* What you will do *
What lines of the data below hold the string "character"? Copy each one.

*** Data for analysis ***

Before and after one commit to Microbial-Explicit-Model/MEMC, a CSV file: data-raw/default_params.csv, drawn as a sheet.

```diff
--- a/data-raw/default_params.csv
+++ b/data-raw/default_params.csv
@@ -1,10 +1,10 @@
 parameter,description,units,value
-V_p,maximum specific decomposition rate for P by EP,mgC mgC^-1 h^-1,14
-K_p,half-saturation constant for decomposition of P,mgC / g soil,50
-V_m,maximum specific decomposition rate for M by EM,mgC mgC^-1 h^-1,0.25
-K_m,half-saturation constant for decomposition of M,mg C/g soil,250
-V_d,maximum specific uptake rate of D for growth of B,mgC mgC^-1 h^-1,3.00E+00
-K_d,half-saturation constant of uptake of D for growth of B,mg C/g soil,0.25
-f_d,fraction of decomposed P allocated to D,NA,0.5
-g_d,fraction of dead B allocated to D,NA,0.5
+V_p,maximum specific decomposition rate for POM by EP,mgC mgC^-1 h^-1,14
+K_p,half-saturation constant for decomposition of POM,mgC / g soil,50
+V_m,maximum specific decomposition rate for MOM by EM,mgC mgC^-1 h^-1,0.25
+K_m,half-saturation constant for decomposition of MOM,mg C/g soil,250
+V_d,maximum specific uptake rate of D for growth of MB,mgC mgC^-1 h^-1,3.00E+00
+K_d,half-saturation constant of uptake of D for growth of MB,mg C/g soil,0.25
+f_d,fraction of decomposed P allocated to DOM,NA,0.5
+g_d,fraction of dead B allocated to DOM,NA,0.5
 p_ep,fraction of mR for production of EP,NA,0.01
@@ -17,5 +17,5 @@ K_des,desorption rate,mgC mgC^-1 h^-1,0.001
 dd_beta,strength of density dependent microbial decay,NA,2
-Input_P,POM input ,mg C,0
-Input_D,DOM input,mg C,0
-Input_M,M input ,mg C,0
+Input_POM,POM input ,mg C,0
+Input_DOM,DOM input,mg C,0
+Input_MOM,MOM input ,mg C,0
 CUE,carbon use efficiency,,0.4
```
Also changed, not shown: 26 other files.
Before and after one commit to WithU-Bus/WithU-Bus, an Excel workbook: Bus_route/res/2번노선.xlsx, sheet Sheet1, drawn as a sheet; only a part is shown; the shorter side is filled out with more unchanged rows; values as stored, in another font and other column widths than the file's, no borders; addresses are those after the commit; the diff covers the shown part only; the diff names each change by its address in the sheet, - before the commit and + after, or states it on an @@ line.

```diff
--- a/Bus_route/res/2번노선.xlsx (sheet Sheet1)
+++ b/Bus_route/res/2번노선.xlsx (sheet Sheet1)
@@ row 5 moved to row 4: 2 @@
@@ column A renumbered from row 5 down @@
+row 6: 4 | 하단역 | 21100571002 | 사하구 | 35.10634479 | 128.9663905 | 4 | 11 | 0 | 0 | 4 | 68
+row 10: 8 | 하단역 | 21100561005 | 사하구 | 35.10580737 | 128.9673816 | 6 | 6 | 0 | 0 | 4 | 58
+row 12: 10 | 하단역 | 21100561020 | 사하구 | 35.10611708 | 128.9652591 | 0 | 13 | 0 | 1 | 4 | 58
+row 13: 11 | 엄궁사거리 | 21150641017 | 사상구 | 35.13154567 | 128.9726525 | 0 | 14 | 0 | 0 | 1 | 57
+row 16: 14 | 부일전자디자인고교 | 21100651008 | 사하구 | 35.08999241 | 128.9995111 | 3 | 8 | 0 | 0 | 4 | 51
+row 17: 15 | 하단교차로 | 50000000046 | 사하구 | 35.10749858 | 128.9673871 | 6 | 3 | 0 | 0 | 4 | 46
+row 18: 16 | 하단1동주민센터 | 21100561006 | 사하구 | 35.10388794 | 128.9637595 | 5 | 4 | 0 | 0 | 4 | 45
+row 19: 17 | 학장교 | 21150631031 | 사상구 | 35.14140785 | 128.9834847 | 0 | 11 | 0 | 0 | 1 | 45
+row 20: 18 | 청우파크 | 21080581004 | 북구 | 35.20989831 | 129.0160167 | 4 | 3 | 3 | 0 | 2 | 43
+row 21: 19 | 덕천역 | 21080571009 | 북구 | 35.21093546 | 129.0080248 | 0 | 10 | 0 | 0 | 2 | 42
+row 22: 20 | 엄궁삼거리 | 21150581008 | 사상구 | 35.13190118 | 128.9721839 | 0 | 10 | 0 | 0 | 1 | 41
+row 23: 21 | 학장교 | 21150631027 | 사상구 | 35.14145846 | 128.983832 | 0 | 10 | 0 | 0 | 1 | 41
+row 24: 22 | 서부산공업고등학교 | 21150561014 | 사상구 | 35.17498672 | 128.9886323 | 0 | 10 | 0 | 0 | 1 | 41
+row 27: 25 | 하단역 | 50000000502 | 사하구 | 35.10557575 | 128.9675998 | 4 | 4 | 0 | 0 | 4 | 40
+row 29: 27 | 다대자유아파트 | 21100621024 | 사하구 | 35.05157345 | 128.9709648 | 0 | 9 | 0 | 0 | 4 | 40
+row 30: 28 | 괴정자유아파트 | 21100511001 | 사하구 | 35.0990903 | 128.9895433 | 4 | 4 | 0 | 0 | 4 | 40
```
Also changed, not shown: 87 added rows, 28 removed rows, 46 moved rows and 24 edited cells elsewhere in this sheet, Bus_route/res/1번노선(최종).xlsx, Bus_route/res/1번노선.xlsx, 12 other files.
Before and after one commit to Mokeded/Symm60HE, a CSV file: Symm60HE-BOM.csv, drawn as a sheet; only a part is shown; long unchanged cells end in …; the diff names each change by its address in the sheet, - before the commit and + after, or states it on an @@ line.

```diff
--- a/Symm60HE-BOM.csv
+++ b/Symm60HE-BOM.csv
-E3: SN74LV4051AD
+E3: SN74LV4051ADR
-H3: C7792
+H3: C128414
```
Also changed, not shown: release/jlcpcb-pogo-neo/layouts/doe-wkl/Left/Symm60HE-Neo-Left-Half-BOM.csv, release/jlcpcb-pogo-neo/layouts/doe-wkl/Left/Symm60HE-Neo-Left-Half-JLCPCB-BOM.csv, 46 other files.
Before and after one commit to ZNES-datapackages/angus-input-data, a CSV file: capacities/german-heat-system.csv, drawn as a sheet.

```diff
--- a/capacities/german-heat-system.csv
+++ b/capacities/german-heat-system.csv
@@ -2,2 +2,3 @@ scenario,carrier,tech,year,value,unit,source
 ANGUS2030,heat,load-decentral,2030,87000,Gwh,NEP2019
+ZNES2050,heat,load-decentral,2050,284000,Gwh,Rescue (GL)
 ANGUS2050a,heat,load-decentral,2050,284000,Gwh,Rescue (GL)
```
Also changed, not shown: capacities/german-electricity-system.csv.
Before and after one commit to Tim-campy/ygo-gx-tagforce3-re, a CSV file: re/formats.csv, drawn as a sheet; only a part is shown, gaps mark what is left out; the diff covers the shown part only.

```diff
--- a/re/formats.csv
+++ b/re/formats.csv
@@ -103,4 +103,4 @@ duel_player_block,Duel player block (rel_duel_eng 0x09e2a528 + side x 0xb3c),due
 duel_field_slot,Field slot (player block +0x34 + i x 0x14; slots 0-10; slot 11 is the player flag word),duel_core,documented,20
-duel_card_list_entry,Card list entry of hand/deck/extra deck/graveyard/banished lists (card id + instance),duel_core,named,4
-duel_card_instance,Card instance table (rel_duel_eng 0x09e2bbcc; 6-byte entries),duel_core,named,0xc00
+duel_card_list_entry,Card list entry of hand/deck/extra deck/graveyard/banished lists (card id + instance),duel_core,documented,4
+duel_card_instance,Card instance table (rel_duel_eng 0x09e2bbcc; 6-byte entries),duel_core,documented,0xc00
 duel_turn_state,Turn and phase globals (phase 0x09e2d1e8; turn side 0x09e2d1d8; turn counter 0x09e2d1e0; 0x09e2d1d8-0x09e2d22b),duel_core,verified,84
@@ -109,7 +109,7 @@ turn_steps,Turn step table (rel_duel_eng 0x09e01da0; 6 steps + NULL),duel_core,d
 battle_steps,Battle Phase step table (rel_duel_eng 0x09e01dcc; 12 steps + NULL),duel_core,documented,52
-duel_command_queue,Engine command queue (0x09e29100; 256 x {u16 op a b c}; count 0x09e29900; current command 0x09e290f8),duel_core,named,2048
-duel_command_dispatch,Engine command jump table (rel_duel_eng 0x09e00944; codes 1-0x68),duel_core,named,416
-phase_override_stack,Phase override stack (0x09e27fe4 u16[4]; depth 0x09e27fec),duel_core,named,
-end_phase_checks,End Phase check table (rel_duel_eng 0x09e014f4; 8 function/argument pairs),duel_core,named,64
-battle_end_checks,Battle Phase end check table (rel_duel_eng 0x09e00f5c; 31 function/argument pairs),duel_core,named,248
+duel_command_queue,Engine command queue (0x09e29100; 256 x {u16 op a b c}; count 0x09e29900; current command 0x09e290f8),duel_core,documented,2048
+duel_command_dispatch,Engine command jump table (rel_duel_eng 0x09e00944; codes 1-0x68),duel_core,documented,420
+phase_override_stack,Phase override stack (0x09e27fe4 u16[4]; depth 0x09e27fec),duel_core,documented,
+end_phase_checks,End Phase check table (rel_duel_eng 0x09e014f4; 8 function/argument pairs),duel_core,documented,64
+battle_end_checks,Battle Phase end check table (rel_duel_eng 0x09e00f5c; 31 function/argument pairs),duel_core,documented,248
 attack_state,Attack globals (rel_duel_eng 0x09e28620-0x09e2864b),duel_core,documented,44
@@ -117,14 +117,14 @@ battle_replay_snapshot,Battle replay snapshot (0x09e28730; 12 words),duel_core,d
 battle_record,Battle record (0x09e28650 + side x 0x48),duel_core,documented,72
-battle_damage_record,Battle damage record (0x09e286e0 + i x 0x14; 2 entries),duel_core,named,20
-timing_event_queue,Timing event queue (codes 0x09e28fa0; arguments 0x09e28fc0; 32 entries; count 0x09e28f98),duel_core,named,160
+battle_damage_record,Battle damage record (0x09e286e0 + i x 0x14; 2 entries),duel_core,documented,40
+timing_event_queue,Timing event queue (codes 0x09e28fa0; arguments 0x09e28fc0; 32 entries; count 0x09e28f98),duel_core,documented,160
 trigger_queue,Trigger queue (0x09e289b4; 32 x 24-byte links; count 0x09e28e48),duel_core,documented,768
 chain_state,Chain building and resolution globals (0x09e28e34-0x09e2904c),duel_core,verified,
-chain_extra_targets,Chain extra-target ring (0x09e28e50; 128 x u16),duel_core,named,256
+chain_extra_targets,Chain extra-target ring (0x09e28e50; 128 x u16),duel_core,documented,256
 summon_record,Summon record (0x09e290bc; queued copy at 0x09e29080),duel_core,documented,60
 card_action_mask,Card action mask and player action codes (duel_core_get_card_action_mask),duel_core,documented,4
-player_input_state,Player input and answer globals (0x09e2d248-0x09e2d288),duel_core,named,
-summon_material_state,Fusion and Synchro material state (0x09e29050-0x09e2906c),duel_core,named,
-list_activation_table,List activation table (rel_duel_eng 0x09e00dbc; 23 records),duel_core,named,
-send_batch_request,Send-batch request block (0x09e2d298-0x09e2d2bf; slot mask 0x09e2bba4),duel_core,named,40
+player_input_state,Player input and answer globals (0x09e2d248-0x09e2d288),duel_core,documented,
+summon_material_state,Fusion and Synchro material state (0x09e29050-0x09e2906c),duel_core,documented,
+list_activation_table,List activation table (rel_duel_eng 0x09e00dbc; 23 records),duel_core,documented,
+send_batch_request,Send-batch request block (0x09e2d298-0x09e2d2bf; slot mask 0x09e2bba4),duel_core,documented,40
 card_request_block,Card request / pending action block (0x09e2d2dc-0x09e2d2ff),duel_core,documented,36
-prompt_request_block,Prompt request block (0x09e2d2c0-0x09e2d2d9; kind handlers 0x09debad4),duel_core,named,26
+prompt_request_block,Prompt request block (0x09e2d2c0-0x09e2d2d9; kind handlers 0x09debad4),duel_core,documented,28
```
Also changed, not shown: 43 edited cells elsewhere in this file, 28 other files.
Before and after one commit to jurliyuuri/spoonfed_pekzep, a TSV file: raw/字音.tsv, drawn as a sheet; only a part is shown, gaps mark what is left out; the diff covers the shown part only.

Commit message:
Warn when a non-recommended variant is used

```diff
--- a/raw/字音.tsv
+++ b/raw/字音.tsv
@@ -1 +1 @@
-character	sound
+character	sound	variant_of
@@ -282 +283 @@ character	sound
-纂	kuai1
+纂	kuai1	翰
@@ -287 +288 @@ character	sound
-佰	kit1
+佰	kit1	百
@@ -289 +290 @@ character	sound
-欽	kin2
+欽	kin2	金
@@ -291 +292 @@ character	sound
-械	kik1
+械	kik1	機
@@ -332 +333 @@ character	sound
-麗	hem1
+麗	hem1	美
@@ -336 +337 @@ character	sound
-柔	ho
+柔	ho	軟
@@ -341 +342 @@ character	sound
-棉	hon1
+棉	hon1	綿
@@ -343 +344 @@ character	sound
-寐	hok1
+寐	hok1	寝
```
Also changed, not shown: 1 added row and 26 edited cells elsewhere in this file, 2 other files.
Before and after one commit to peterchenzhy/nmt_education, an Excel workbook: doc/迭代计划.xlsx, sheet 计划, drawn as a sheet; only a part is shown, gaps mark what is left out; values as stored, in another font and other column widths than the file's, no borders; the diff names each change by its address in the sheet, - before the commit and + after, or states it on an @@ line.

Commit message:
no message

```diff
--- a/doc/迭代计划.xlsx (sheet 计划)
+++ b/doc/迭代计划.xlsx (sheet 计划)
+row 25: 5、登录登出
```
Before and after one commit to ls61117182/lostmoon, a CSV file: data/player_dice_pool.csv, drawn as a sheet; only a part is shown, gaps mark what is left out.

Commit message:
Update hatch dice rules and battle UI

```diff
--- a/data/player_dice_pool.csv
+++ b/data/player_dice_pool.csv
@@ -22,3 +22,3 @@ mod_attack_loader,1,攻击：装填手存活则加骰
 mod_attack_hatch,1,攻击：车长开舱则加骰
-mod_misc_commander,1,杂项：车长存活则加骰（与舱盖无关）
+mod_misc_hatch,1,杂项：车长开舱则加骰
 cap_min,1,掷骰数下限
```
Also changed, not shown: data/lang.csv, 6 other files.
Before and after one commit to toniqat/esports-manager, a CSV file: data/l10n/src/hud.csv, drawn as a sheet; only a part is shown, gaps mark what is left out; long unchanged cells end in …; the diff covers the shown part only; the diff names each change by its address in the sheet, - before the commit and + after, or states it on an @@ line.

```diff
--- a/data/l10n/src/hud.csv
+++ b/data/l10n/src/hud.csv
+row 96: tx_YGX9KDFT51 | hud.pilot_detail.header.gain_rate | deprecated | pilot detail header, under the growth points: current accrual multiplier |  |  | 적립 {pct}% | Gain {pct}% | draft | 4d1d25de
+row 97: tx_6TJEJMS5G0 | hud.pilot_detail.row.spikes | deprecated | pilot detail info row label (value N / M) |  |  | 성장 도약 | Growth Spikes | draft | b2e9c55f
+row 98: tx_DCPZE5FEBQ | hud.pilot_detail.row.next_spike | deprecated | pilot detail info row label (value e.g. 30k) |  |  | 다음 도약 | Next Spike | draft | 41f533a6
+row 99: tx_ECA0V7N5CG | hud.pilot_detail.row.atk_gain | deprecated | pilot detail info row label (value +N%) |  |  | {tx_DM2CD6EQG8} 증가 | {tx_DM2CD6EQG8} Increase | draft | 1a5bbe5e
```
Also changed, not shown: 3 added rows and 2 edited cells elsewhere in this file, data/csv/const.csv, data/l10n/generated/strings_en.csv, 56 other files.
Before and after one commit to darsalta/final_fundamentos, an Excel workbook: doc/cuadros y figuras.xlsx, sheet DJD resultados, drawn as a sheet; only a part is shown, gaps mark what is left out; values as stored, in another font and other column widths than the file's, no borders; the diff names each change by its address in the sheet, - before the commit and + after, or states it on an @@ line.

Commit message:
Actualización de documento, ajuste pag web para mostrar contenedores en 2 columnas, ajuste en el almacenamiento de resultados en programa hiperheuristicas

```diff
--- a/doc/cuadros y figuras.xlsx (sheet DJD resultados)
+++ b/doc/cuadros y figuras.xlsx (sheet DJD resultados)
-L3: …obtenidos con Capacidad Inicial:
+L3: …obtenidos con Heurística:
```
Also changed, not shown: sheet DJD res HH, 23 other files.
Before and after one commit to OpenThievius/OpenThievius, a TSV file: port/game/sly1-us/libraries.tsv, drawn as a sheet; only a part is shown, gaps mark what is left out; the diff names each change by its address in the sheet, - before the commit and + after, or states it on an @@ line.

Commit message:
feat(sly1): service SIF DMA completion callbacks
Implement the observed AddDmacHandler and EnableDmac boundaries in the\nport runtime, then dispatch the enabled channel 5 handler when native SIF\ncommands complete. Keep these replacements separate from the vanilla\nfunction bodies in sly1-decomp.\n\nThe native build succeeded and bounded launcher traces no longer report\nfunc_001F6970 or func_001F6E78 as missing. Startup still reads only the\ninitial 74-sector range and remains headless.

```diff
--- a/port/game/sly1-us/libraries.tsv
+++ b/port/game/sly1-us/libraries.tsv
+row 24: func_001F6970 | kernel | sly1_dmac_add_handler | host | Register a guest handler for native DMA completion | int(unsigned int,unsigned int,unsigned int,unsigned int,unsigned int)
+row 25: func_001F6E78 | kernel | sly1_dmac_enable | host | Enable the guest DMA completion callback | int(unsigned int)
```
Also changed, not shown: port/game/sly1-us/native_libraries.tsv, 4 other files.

*** End of Data for analysis ***

* Response for this exercise *
-character	sound
+character	sound	variant_of
@@ -282 +283 @@ character	sound
@@ -287 +288 @@ character	sound
@@ -289 +290 @@ character	sound
@@ -291 +292 @@ character	sound
@@ -332 +333 @@ character	sound
@@ -336 +337 @@ character	sound
@@ -341 +342 @@ character	sound
@@ -343 +344 @@ character	sound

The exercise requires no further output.